Her military decorations and awards include the Defense Distinguished Service Medal, Air Force Distinguished Service Medal, Legion of Merit, Bronze Star Medal, Meritorious Service Medal, Joint Service Commendation Medal, Air Force Commendation Medal with oak leaf cluster, Air Force Outstanding Unit Award Ribbon with oak leaf cluster, National Defense Service Medal, Vietnam Service Medal with four service stars, Armed Forces Reserve Medal, Small Arms Expert Marksmanship Ribbon, Republic of Vietnam Gallantry Cross with palm, and Vietnam Campaign Medal.[4]

Activity after military career[edit]

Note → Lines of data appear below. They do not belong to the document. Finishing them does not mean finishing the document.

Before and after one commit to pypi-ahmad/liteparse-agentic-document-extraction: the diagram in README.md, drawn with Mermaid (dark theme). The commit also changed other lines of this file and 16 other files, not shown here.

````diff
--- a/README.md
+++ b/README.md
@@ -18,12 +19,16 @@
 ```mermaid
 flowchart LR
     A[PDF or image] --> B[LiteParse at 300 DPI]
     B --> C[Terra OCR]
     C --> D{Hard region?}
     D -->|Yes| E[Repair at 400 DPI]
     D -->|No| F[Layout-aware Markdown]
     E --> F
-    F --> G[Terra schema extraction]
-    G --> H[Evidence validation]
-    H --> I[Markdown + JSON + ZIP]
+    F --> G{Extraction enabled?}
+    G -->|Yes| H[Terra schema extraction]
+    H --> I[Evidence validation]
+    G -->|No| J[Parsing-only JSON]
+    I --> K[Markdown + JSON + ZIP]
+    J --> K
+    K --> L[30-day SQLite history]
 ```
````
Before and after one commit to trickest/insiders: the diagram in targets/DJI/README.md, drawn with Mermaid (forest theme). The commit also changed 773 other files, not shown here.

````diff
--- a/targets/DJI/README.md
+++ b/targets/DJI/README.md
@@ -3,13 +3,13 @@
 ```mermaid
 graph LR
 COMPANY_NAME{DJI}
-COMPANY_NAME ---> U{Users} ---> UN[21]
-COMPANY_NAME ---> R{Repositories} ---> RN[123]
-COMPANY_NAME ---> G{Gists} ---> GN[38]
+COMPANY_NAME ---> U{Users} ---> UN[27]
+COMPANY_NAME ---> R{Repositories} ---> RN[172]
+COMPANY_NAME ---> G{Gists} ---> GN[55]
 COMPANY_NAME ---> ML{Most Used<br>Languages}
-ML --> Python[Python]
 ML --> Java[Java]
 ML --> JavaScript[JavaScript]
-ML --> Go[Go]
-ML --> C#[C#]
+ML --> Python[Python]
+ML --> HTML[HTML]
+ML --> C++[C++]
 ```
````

Vaught became concerned that the role of women in the military was going unnoticed, and pushed for a memorial as the leader of the Women in Military Service to America Memorial Foundation. This resulted in the Women in Military Service for America Memorial being built at the entrance to [[Arlington National Cemetery] where there is also a painting of her displayed at the Womens Auxiliary created by artist Jared Seff].[5]

Tammy Duckworth and Wilma Vaught were inducted into the Army Women's Foundation hall of fame in 2010.

In 2000, Vaught was inducted into the National Women's Hall of Fame.

In 2010, BG Vaught was inducted into the U.S. Army Women's Foundation Hall of Fame.[6]


  1. ^ "Biographies: Brigadier General Wilma L. Vaught". United States Air Force. Retrieved 2014-06-25.
  2. ^ Martin, Rachel (February 23, 2011). "General Remembers Her 'Different' Military Days". NPR. Retrieved 2012-07-13.
  3. ^ "Wilma L. Vaught, President". Women In Military Service For America Memorial. Retrieved 2012-07-13.
  4. ^ "Wilma L. Vaught, President". Women in Military Service for America Memorial. Archived from the original on January 10, 2007.
  5. ^ "Intrepid Awards Gala Honorees: Brigadier General Wilma L. Vaught". National Organization for Women. 2006. Retrieved 2012-07-13.
  6. ^ Hemmerly-Brown, Alexandra (March 18, 2010). "Duckworth, Vaught inducted into the U.S. Army Women's Foundation Hall of Fame]". Army News Service. Retrieved 2012-07-13.

Public Domain This article incorporates public domain material from the United States Air Force website http://www.af.mil/AboutUs/Biographies/Display/tabid/225/Article/105332/brigadier-general-wilma-l-vaught.aspx.

External links[edit]

Media related to Wilma Vaught at Wikimedia Commons